In 1924 there were 1,521 deaths from pneumonia while in 1923 there were 1,949. The death rate for the past year was 134.6 as compared with 185.6 per 100,000 population in 1923. While the death rate does show a gratifying improvement it is still far from satisfactory since pneumonia is still the most important cause of death in Detroit.
During the year 1924 there was such a pronounced rise in the incidence of rabies both in animal and man as to warrant the passage of an ordinance affecting dogs. Such a ordinance was passed May 6th, which provided that all dogs must be either vaccinated against rabies or kept on a leash or muzzled at all times. There were 210 rabid animals examined by the Department's laboratories in the year just passed. Four human beings lost their lives as a result of rabies.
The ten principal causes of death in 1924 were:
- Organic Heart Disease
- Congenital Debility, Malformation and Premature Birth
- Violence (except suicide)
- Apoplexy and Cerebral Hemorrhage
- Bright's Disease and Chronic Nephritis
- Diarrhea and Enteritis
- Acute Contagious Diseases (Measles, Scarlet Fever, Whooping Cough, and Diphtheria)
On p. 34 we have a really great section titled, "High Spots in a World-Renowned City". This section is a treasure trove for tidbits of information about this city of Detroit back in 1924. This is the stuff Trivial Pursuit games are made of ;-) Here's some examples:
Detroit is the oldest city in the United States between the Allegheny mountains and the New Mexican plains; is, with the exception of Washington, the most beautiful city in the country, and is the fasted growing city in its class.This sort of information goes on and on for pages and pages.

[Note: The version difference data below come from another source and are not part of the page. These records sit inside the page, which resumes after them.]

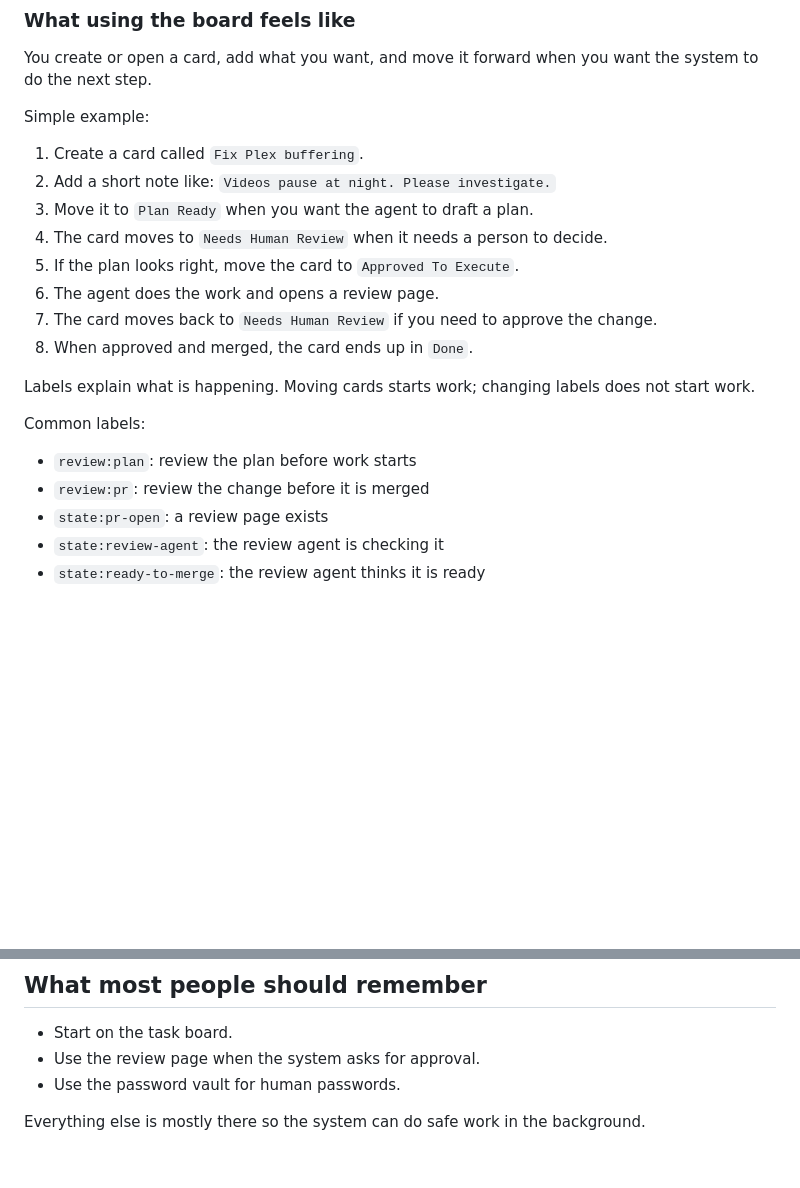
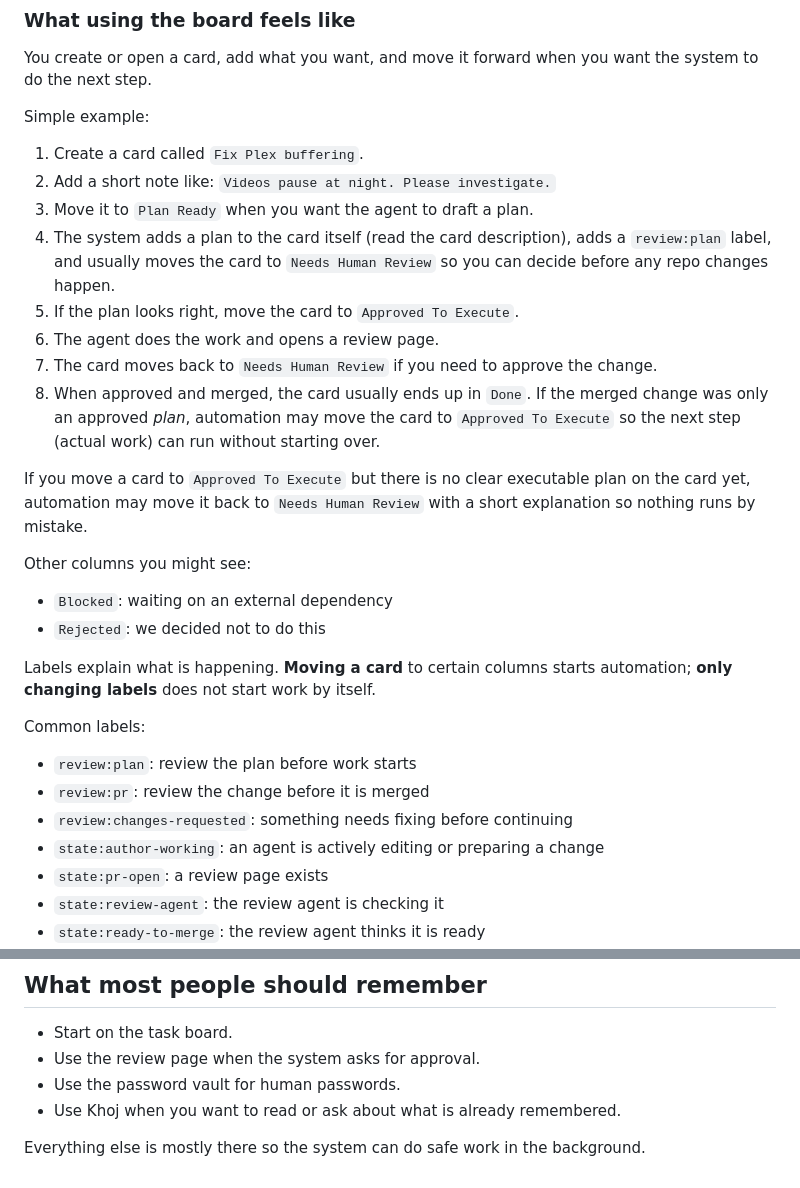
Before and after one commit to ivierlin27/homelab-control, a Markdown page: docs/HUMAN_INTERFACES.md, 2 parts joined by grey strips. Drawn GitHub-style; blank space fills up the shorter version.

```diff
--- a/docs/HUMAN_INTERFACES.md
+++ b/docs/HUMAN_INTERFACES.md
@@ -41,19 +44,35 @@ Simple example:
 1. Create a card called `Fix Plex buffering`.
 2. Add a short note like: `Videos pause at night. Please investigate.`
 3. Move it to `Plan Ready` when you want the agent to draft a plan.
-4. The card moves to `Needs Human Review` when it needs a person to decide.
+4. The system adds a plan to the card itself (read the card description), adds
+   a `review:plan` label, and usually moves the card to `Needs Human Review` so
+   you can decide before any repo changes happen.
 5. If the plan looks right, move the card to `Approved To Execute`.
 6. The agent does the work and opens a review page.
 7. The card moves back to `Needs Human Review` if you need to approve the change.
-8. When approved and merged, the card ends up in `Done`.
+8. When approved and merged, the card usually ends up in `Done`. If the merged
+   change was only an approved *plan*, automation may move the card to
+   `Approved To Execute` so the next step (actual work) can run without starting
+   over.
 
-Labels explain what is happening. Moving cards starts work; changing labels does
-not start work.
+If you move a card to `Approved To Execute` but there is no clear executable plan
+on the card yet, automation may move it back to `Needs Human Review` with a short
+explanation so nothing runs by mistake.
+
+Other columns you might see:
+
+- `Blocked`: waiting on an external dependency
+- `Rejected`: we decided not to do this
+
+Labels explain what is happening. **Moving a card** to certain columns starts
+automation; **only changing labels** does not start work by itself.
 
 Common labels:
 
 - `review:plan`: review the plan before work starts
 - `review:pr`: review the change before it is merged
+- `review:changes-requested`: something needs fixing before continuing
+- `state:author-working`: an agent is actively editing or preparing a change
 - `state:pr-open`: a review page exists
 - `state:review-agent`: the review agent is checking it
 - `state:ready-to-merge`: the review agent thinks it is ready
@@ -211,6 +266,7 @@ flowchart TD
 - Start on the task board.
 - Use the review page when the system asks for approval.
 - Use the password vault for human passwords.
+- Use Khoj when you want to read or ask about what is already remembered.
 
 Everything else is mostly there so the system can do safe work in the
 background.
```
Also changed, not shown: other parts of docs/HUMAN_INTERFACES.md (+46 -7 lines).
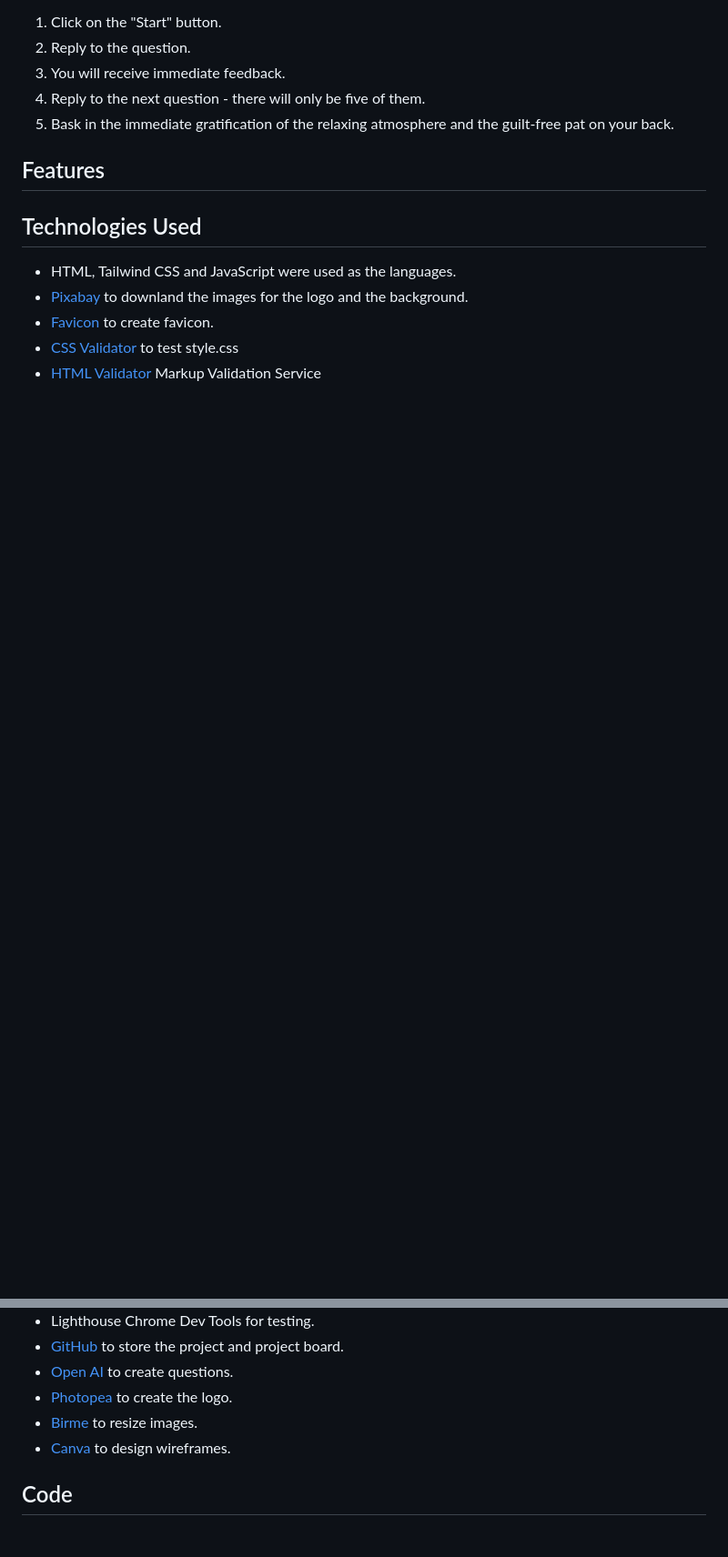
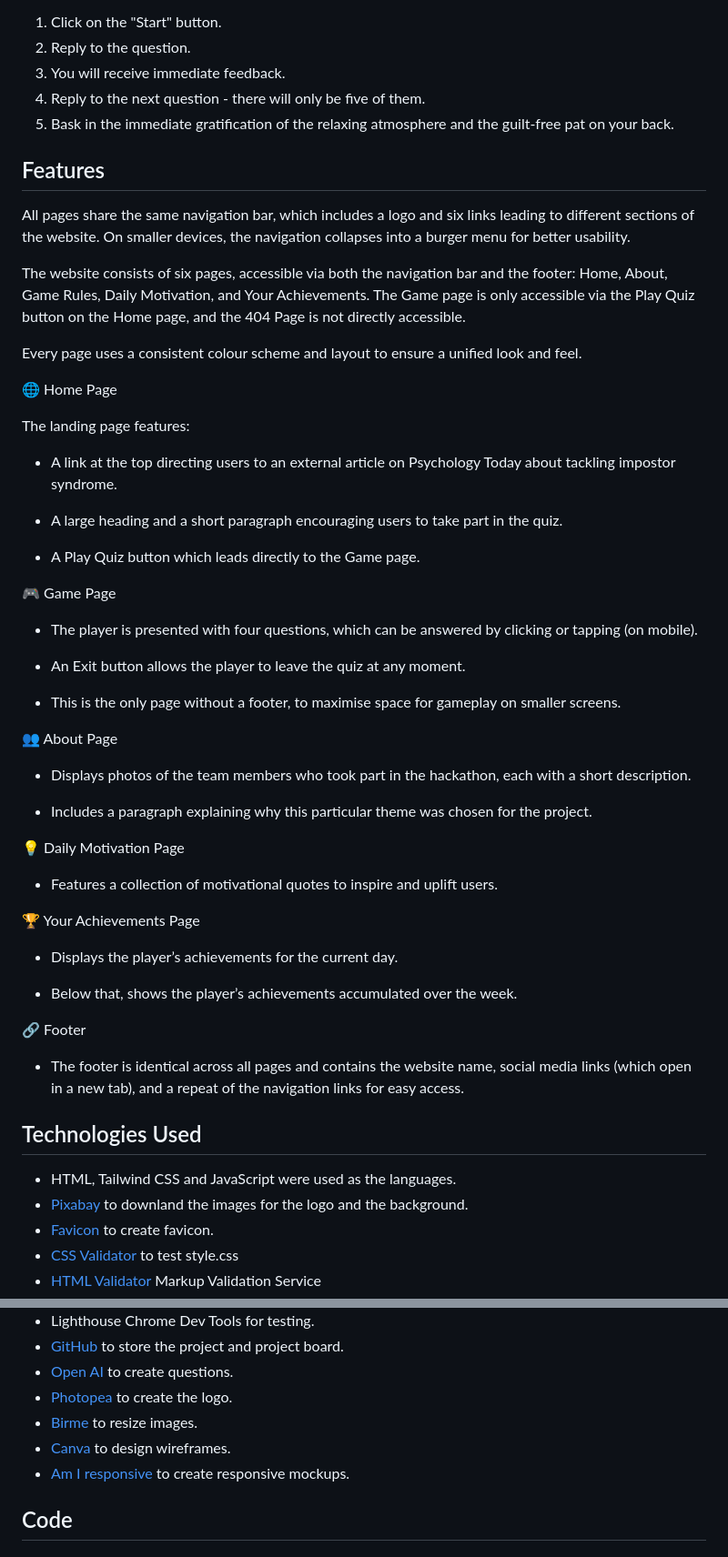
Before and after one commit to Alexiou981/team2-imposter-quiz, a Markdown page: README.md, 2 parts joined by grey strips. Shown: that part at 91% size. Drawn GitHub-style; blank space fills up the shorter version.

```diff
--- a/README.md
+++ b/README.md
@@ -81,6 +86,52 @@ How to play:
 
 ## Features
 
+All pages share the same navigation bar, which includes a logo and six links leading to different sections of the website. On smaller devices, the navigation collapses into a burger menu for better usability.
+
+The website consists of six pages, accessible via both the navigation bar and the footer: Home, About, Game Rules, Daily Motivation, and Your Achievements.
+The Game page is only accessible via the Play Quiz button on the Home page, and the 404 Page is not directly accessible.
+
+Every page uses a consistent colour scheme and layout to ensure a unified look and feel.
+
+
+🌐 Home Page
+
+The landing page features:
+
+- A link at the top directing users to an external article on Psychology Today about tackling impostor syndrome.
+
+- A large heading and a short paragraph encouraging users to take part in the quiz.
+
+- A Play Quiz button which leads directly to the Game page.
+
+🎮 Game Page
+
+- The player is presented with four questions, which can be answered by clicking or tapping (on mobile).
+
+- An Exit button allows the player to leave the quiz at any moment.
+
+- This is the only page without a footer, to maximise space for gameplay on smaller screens.
+
+👥 About Page
+
+- Displays photos of the team members who took part in the hackathon, each with a short description.
+
+- Includes a paragraph explaining why this particular theme was chosen for the project.
+
+💡 Daily Motivation Page
+
+- Features a collection of motivational quotes to inspire and uplift users.
+
+🏆 Your Achievements Page
+
+- Displays the player’s achievements for the current day.
+
+- Below that, shows the player’s achievements accumulated over the week.
+
+🔗 Footer
+
+- The footer is identical across all pages and contains the website name, social media links (which open in a new tab), and a repeat of the navigation links for easy access.
+
 ## Technologies Used
 
 - HTML, Tailwind CSS and JavaScript were used as the languages.
@@ -94,6 +145,7 @@ How to play:
 - [Photopea](https://www.photopea.com/) to create the logo.
 - [Birme](https://www.birme.net/) to resize images.
 - [Canva](https://www.canva.com/) to design wireframes.
+- [Am I responsive](https://ui.dev/amiresponsive) to create responsive mockups.
 
 ## Code
 
```
Also changed, not shown: other parts of README.md (+7 -2 lines), assets/images/am-i-responsive.png (added).
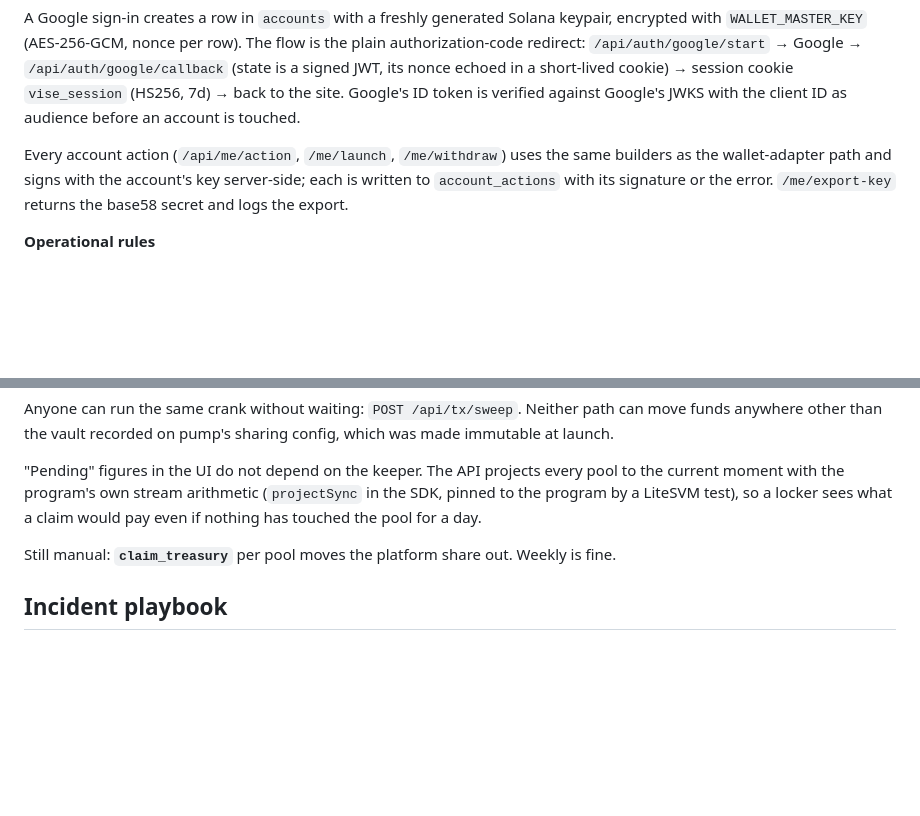
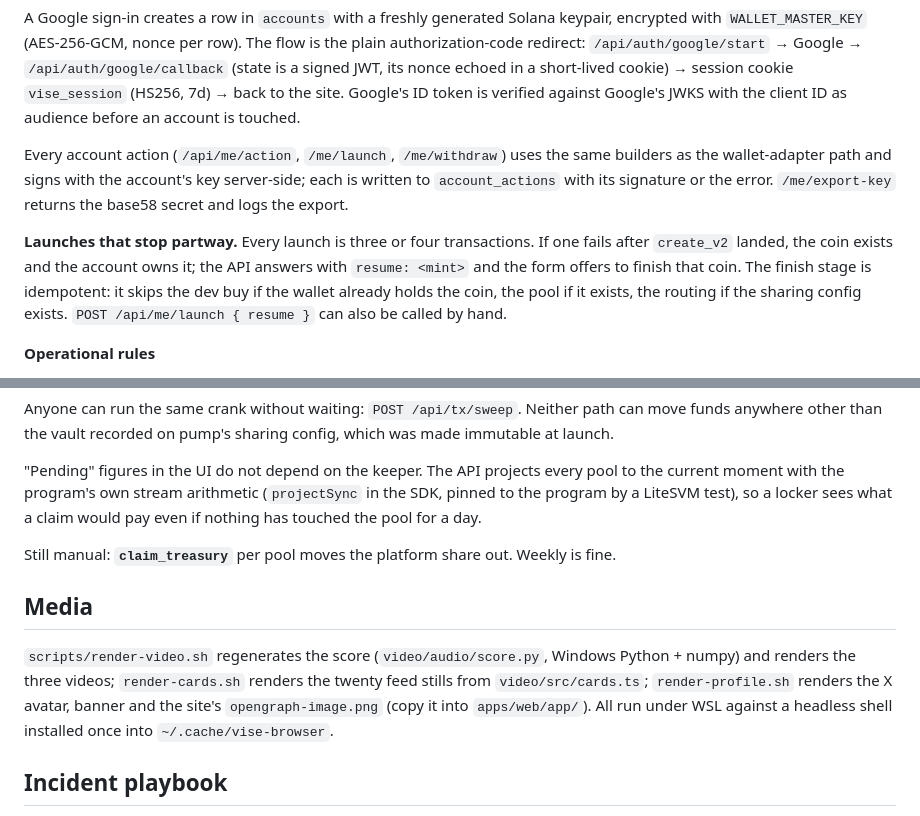
Before and after one commit to realdoomsman/imagine, a Markdown page: docs/RUNBOOK.md, 2 parts joined by grey strips. GitHub-like rendering; blank space fills up the shorter version.

Commit message:
RUNBOOK: partial launches and media rendering

```diff
--- a/docs/RUNBOOK.md
+++ b/docs/RUNBOOK.md
@@ -149,6 +149,13 @@ the same builders as the wallet-adapter path and signs with the account's key
 server-side; each is written to `account_actions` with its signature or the
 error. `/me/export-key` returns the base58 secret and logs the export.
 
+**Launches that stop partway.** Every launch is three or four transactions.
+If one fails after `create_v2` landed, the coin exists and the account owns
+it; the API answers with `resume: <mint>` and the form offers to finish
+that coin. The finish stage is idempotent: it skips the dev buy if the wallet
+already holds the coin, the pool if it exists, the routing if the sharing
+config exists. `POST /api/me/launch { resume }` can also be called by hand.
+
 **Operational rules**
 
 - Back up `WALLET_MASTER_KEY` the moment it is set. The database alone cannot
@@ -189,6 +196,15 @@ day.
 Still manual: **`claim_treasury`** per pool moves the platform share out.
 Weekly is fine.
 
+## Media
+
+`scripts/render-video.sh` regenerates the score (`video/audio/score.py`,
+Windows Python + numpy) and renders the three videos; `render-cards.sh`
+renders the twenty feed stills from `video/src/cards.ts`;
+`render-profile.sh` renders the X avatar, banner and the site's
+`opengraph-image.png` (copy it into `apps/web/app/`). All run under WSL
+against a headless shell installed once into `~/.cache/vise-browser`.
+
 ## Incident playbook
 
 **The indexer is behind.** Read models go stale; the app keeps working because
```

Some of it is impressive, some of it is just a hoot! But where else can you put your hands on this kind of trivia? This book is a must-check when writing up your family history or for period research if you are writing historical fiction.
Detroit has an official mermaid - a female athlete as swimming teacher at Belle Isle Beach.
Detroit has the largest music publishing house in the world.
Detroit homes prior to 1851 were mostly lighted with sperm oil and candles, in that year with gas and kerosene and in 1885 with electric lights and gas mantles.
Detroit is a city of contented labor.
Detroit has the tallest hotel in the world - the Book-Cadillac Hotel - opened Dec. 1, 1924. It is 397 feet high, with 29 stories, 1129 guest rooms and 20 stores; cost $16,000,000.
Detroit leads the world in soda and salt production.
Detroit is he third city in the country in number of autos stolen, New York being first.
Detroit leads all cities in America in the production of disinfectants.
Detroit is a leader in the number and completeness of its bakeries. A modern baking plant cost $2,000,000. (Yikes! Could my grandparents' baking company have been worth this kind of money???)
Detroit has among new industries the manufacture of manophones.
Detroit has two of the largest scarf-pin manufacturers in the world.
Coming up next: City Directories: Chronological History
Read my series of articles about city directories:
I Won the eBay Bid
What's In A City Directory
City Directories: The Introduction
City Directories: The Indexes
City Directories: The Statistical Department
City Directories: Chronological History
City Directories: Miscellaneous Information
City Directories: Directory of Names
City Directories: Street Guide and Directory of Householders
City Directories: Classified Business Directory
City Directories: Additional Information